  4. That's part of the problem. I don't know what his convictions are on this issue. He's kind of trying to be on all sides of it, just like Obama.
  5. Let's roll the tape back to last wednesday. Obama is carefully playing all sides of the bailout. What if John McCain went on TV and said, I haven't spent my entire career fighting waste, fraud and abuse to go along with a bailout of Wall Street fatcats just because I am running for president. This bailout happens over my dead body. I join with the House republicans and support their plan which protects the taxpayers of this country and does far more to ensure that this debacle doesn't happen again.

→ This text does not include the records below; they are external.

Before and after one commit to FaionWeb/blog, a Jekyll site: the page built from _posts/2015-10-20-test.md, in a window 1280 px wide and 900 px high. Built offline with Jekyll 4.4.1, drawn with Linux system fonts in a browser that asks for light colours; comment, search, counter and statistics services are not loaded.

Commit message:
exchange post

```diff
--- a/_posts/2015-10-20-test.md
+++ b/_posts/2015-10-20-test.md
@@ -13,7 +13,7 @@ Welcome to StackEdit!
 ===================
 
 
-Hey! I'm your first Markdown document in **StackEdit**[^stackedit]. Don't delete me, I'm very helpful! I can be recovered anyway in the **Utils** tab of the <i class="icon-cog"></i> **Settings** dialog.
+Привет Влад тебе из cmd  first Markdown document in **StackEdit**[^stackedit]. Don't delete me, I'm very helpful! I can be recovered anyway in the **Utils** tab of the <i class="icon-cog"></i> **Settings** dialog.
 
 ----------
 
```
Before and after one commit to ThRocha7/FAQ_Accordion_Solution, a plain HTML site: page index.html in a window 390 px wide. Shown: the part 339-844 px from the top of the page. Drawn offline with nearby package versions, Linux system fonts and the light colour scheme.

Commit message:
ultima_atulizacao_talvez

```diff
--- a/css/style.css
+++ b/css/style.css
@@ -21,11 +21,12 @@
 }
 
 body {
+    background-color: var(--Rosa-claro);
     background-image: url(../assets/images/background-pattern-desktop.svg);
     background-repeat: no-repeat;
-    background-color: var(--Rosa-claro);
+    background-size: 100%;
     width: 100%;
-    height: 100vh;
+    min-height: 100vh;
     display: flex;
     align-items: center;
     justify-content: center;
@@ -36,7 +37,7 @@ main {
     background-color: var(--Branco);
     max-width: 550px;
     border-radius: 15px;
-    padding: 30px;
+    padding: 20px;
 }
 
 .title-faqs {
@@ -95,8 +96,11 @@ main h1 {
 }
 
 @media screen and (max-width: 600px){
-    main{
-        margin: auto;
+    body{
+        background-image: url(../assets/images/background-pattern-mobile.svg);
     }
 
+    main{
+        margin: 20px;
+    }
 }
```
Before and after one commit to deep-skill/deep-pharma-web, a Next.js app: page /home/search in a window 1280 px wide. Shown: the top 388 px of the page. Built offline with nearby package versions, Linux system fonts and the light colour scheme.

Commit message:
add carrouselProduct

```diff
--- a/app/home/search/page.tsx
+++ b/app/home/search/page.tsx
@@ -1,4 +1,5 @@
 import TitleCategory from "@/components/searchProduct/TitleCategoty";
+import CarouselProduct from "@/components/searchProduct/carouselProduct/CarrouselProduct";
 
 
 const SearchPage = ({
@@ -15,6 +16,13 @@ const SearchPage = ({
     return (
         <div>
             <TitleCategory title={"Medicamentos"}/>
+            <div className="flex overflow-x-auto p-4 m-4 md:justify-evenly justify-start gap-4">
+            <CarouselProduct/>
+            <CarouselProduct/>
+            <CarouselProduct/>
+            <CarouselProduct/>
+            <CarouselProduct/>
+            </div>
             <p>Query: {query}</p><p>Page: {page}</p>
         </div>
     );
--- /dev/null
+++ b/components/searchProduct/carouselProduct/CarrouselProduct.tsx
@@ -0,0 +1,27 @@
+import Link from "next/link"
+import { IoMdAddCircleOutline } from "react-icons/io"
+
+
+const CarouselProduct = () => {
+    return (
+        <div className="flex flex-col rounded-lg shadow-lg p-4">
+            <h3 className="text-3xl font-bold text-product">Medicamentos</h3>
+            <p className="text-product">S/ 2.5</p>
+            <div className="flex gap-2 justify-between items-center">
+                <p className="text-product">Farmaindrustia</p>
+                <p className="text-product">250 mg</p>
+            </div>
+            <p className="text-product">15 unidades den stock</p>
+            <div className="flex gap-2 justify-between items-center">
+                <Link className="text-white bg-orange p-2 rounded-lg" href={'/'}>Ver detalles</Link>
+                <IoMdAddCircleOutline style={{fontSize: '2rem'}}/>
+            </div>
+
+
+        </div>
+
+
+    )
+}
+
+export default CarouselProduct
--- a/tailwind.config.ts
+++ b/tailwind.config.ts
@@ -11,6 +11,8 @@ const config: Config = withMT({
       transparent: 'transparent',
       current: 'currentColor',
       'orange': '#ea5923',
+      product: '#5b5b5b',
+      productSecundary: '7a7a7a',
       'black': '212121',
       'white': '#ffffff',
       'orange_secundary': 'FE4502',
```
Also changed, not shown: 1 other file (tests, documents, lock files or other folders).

    New ballgame. McCain is all over the news. He seizes the populist high ground from obama. He makes all the talk of McBush sound ridiculous. Probably wins the election in a cakewalk.
  6. I couldn't agree more AAA. In one swoop he would've gained separation from the hated triple crown of Bush, Congress and Wall Street. He's trying to run the ball while down 14 in the 4th quarter.
  7. He'll win. Obama is a socialist. You can't fool all the people all the time.

  8. Am I missing something here?
  9. ak15


    Did John McCain need to do the kinds of dramatic things that he attempted to do over the last week? If you take him from the beginning of this crisis when Lehman went bankrupt a couple of weeks ago, his first statement was, as everybody knows off-key. He said "the fundamentals of the economy are strong" and then quickly backpedaled from that statement. He did not necessarily seem to have a clear sense of where he was heading at that point. Then last week he suddenly decided this crisis was so severe that he needed to come back to Washington. He wanted to postpone last Friday night's debate, suspended his campaign and called for concrete action before he resumed his campaigning. Ergo, he went back to Washington and attended a meeting where he barely spoke and which ended in tumult and instead of bringing people together resulted in driving them further apart. He then decided to go into the debate even while negotiations were still ongoing on the bailout saga.
    Yesterday, he in many ways, tried to take credit before the vote on the bailout took place and then the vote blew up. Today, John McCain was picking up on the theme that House minority leader John Boehner brought up yesterday - that it was somehow Nancy Pelosi's fault that a partisan section of her speech angered some Republicans so that they ended up walking away from the vote. Well, today we've had Republican after Republican, big Conservative Republicans, come out and say - That's a bunch of baloney since John Boehner is making a ridiculous argument and that is not the reason that people voted against this measure. So now we have Republicans having their fight with one another with Conservatives saying that is not the reason that drove them to vote against this package.
    John McCain merrily out on the road and blissfully unaware of any memo outlining the conflict, was now aligning himself with Boehner and the House Republican leadership who aren't particularly popular in their party right now because those quote unquote renegade Republicans had ideological differences with the bill from the very beginning.
    Most of the House minority members are in very tough re-election battles and they've already tested what their constituents want and they don't like the bailout plan (which incidentally is morphing into the 'rescue plan'). Those in tight races don't want to infuriate their base because they are going to need every single one of those votes come November. What is McCain's next move? Stay tuned or as is oft said "Depends which way the wind blows".
    As I'm writing this, I'm getting word that Senators Obama, Biden and McCain are all going to be present tomorrow night and will vote on the bailout plan on Capitol Hill.
  10. I got bored. Lost lots of money, too.
    #10     Sep 30, 2008